[Task prompt]: When a line below holds the string "bottom", show that line.

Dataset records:

★ ★ ★ ★

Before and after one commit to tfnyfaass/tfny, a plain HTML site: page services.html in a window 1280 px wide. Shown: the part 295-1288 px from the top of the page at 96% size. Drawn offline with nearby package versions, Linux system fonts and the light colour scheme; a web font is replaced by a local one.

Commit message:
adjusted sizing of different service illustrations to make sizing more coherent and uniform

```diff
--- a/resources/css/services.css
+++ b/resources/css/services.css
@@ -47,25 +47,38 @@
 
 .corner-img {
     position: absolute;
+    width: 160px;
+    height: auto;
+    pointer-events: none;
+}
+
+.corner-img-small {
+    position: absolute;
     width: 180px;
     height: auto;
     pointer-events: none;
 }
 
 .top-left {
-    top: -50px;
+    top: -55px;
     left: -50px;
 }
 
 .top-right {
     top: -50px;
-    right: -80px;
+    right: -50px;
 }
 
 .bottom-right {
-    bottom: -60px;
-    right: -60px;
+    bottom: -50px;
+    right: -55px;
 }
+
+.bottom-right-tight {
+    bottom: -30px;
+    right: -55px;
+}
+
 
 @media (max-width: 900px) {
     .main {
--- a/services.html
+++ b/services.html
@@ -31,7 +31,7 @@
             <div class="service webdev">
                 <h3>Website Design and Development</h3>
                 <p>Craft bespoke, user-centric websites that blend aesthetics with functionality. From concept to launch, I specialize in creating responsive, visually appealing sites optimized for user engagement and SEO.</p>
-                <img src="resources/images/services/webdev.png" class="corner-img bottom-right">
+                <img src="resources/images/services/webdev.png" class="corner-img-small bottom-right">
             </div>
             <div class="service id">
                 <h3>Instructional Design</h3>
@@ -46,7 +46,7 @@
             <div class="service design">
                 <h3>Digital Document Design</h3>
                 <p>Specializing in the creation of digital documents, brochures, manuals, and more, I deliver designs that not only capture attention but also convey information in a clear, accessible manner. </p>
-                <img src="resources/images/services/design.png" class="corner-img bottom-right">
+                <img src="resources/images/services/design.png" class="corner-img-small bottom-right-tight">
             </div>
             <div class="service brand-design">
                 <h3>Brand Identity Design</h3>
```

★ ★ ★ ★

[Answer to this exercise]:
 .bottom-right {
-    bottom: -60px;
+    bottom: -50px;
+.bottom-right-tight {
+    bottom: -30px;
-                <img src="resources/images/services/webdev.png" class="corner-img bottom-right">
+                <img src="resources/images/services/webdev.png" class="corner-img-small bottom-right">
-                <img src="resources/images/services/design.png" class="corner-img bottom-right">
+                <img src="resources/images/services/design.png" class="corner-img-small bottom-right-tight">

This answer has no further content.